◆ **Problem details**
Count the lines below that contain the word "parts", and report only that number.

Revision tracking records:
◆ ◆ ◆ ◆

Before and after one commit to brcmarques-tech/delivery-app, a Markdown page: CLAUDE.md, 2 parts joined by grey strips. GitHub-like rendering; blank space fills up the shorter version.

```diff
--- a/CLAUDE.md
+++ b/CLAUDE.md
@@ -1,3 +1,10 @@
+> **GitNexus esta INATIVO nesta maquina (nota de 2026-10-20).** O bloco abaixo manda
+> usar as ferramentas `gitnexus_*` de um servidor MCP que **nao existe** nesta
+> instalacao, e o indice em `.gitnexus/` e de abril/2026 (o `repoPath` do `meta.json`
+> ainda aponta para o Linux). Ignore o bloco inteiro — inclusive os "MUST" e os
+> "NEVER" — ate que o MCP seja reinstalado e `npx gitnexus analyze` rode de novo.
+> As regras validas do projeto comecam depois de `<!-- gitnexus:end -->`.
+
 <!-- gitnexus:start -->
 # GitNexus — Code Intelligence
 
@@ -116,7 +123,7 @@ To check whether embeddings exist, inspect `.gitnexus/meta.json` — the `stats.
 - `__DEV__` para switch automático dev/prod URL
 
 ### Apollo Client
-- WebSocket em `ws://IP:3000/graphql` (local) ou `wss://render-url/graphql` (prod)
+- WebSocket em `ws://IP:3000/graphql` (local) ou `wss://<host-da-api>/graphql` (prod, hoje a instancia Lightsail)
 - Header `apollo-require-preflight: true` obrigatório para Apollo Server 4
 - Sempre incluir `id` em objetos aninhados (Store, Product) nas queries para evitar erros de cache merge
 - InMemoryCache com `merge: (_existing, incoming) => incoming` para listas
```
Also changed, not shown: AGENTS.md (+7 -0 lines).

◆ ◆ ◆ ◆

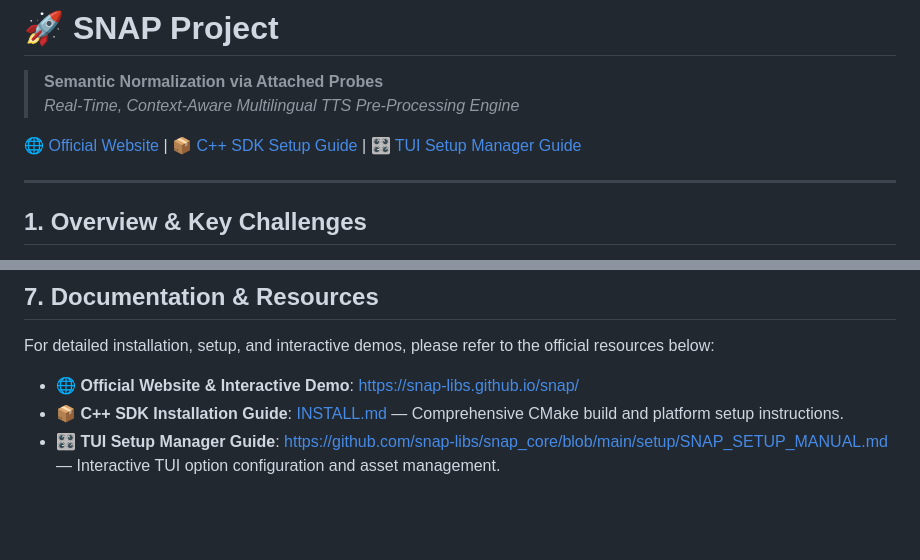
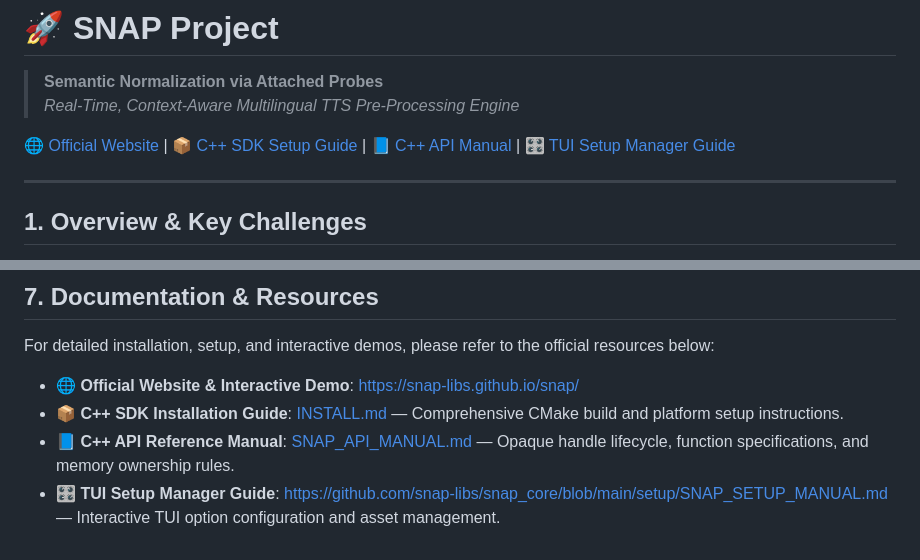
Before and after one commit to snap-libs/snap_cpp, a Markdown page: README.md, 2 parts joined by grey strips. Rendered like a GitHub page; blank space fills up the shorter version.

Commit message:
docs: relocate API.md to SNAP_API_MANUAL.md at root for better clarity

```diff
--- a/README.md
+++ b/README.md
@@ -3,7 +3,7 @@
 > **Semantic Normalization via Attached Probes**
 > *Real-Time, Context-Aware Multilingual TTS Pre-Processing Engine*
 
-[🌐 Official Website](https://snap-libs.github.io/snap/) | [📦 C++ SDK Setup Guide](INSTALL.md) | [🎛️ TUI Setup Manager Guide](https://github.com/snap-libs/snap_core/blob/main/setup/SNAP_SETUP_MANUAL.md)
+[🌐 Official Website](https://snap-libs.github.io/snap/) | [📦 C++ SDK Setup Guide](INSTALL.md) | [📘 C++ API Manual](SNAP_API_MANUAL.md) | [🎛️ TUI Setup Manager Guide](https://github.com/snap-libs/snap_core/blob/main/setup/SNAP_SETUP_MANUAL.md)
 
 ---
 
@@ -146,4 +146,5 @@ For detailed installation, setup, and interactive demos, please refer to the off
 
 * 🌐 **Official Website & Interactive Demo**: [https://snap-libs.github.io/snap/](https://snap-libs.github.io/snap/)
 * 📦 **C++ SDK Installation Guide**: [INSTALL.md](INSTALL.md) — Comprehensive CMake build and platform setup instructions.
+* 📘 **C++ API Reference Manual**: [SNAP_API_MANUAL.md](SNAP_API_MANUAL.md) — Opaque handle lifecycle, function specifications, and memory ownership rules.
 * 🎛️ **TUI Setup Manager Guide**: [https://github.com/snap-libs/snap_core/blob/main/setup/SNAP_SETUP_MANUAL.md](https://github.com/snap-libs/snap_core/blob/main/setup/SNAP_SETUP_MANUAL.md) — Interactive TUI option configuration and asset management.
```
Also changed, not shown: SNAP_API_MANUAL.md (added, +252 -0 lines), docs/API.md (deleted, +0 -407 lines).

◆ ◆ ◆ ◆

◆ **Answer box**
2